March 8, 2018
The Raft of the Medusa
The Raft of the Medusa, by the artist Théodore Géricault, is a major artwork during the Romantic Movement in 1818. The painting depicts the horrors of the two week journey a group of 149 people had to endure. The gruesome journey caused brutal killings, insanity, and as a last resort for some, cannibalism. Upon displaying his work to the public, it received great appraisal as well as immense backlash. The realism portrayed by Géricault through the visual representation of death, agony, and hopelessness was sought to be provocative at the time. However, this sparked conversations among the public regarding the French Government’s late response in aiding the 149 people who were forced onto the makeshift raft.

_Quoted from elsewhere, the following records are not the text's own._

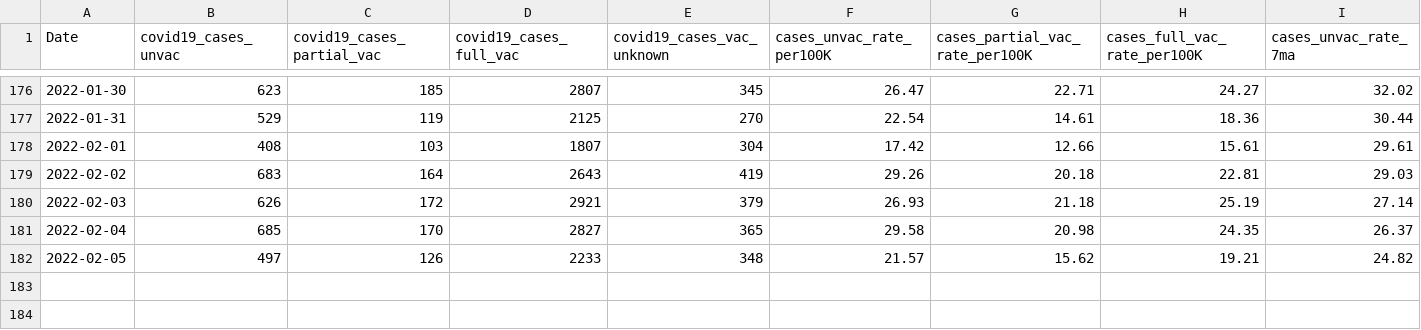
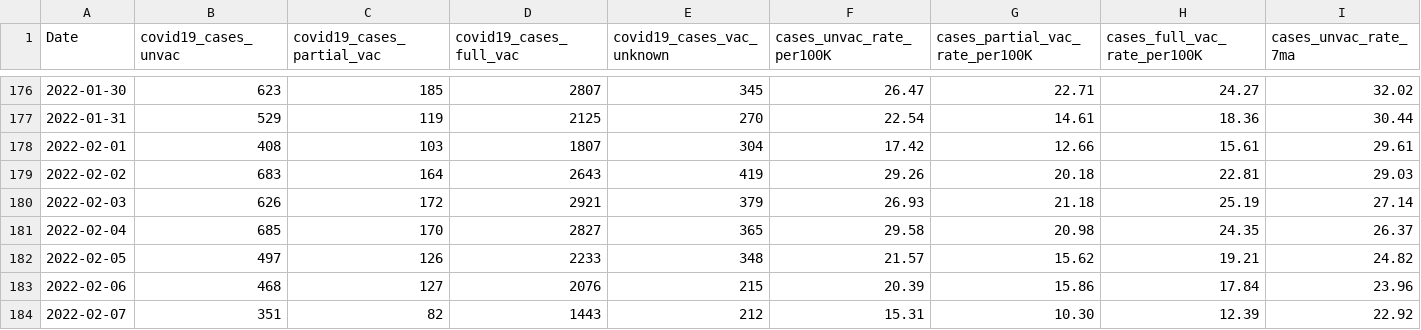
Before and after one commit to Copterz/coronavirus-hc-infobase-archive, a CSV file: ON__cases_by_vac_status.csv, drawn as a sheet; only a part is shown, gaps mark what is left out; rows hold the shown columns only; the diff names each change by its address in the sheet, - before the commit and + after, or states it on an @@ line.

```diff
--- a/ON__cases_by_vac_status.csv
+++ b/ON__cases_by_vac_status.csv
+row 183: 2022-02-06 | 468 | 127 | 2076 | 215 | 20.39 | 15.86 | 17.84 | 23.96
+row 184: 2022-02-07 | 351 | 82 | 1443 | 212 | 15.31 | 10.30 | 12.39 | 22.92
```
Also changed, not shown: ON__daily_change_in_cases_by_phu.csv, ON__ltccovidsummary__latest.csv, 6 other files.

Out of the 149 people lost at sea, only 15 survivors were found when the raft was spotted, however 5 of those men died soon after their rescue. The people of France believed the Government should have responded sooner, but then again, these people were selected to be put on the raft since they were neither wealthy nor well-connected. This does not excuse the Government’s delayed response, but explains why they did not act quickly due to the lack...